Myrel Schlaffer (pictured above left with her daughter Heather) was diagnosed with terminal bile duct cancer at the age of 61, and came to Northwestern Medicine™ for treatment. Here, Schlaffer received care from Joshua Hauser, MD, an internist with expertise in palliative care.

Palliative care focuses on providing patients with relief from the symptoms, pain and stress of a serious illness, whatever the diagnosis. The goal of palliative care is to improve quality of life for both the patient and family. Care is provided by a collaborative team of doctors, nurses, social workers, chaplains and other specialists who work with a patient’s other doctors to provide an extra layer of support. Palliative care is appropriate at any age and at any stage in a serious illness, and can be provided together with curative and life-prolonging treatment.

After Schlaffer’s passing, her daughter, Heather Gustafson, and the Women’s Council of Realtors made a special donation to Northwestern’s Palliative Care program in her memory. Explains Gustafson, “Our wish is that the Palliative Care Arts Program will empower patients and their families to communicate and better cope with the life-threatening illnesses they are facing.”

Their first gift helped to purchase books (three for adults and one for children) which are given out at clinicians’ discretion to help family members who are dealing with end-of-life issues of a loved one.

Once the books were purchased and being distributed, Gustafson explored how she could help to impact the lives of even more patients. Her mother had always had a love and appreciation for art, and this inspired Heather to fund a Palliative Care Arts program at Northwestern. Thanks to Gustafson’s donation, the hospital engaged an arts therapist, Audra Eisin-Banazek, to work one-on-one with palliative care and hospice patients and their families.
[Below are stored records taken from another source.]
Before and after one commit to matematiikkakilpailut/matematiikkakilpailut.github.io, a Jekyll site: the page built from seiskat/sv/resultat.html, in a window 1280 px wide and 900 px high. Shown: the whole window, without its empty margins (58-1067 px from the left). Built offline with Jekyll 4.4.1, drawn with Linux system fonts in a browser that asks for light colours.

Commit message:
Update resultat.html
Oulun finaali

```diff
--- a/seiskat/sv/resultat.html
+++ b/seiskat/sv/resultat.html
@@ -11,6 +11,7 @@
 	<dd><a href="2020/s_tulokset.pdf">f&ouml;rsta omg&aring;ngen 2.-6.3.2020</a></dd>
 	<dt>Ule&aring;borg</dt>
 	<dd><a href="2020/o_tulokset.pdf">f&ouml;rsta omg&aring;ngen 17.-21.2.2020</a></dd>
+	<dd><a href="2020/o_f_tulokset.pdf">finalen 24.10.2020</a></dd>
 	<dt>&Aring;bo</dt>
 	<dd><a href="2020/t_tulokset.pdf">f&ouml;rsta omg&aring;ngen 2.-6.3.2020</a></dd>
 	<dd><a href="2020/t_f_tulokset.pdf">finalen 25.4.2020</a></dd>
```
During an individual session, Eisen-Banazek would assess how the patient or family was coping and what issues seemed to be most pressing to them. She says of the sessions: 

“At times, all the patients needed was distraction—the feeling of being able to engage in a positive outlet. In these instances, the focus was on the art-making. Sometimes patients were struggling with their diagnosis, prognosis or psychosocial needs. In these cases we would discuss their concerns, and I would find an art therapy intervention which would help them address and process their individual issues. The feeling of being productive and creative provided all of these people a positive experience as well as a memento they could keep.” 

Below are some examples of the art that was created by patients during their sessions:

 

 

Gustafson continues to honor her mother’s memory through her support of the Palliative Care Arts program. She is currently raising funds in order to extend the program, and also has accepted an invitation to join the newly-created Northwestern Medicine Palliative Care Advisory Council, where she will help to raise awareness and funding for the program throughout the community.

Dr. Hauser says, “Heather’s two gifts -- the books about coping and bereavement and the support of art therapy -- have been important additions to our program. We have always aimed to support patients and their families in as many ways as possible. These two gifts help to broaden and deepen that support.”

You can click here to donate to the Palliative Care Arts program in memory of Myrel Schlaffer. For more information about philanthropic opportunities in Northwestern Medicine Palliative Care, please contact Jorie Parwani at Northwestern Memorial Foundation via email or at 312.926.4198.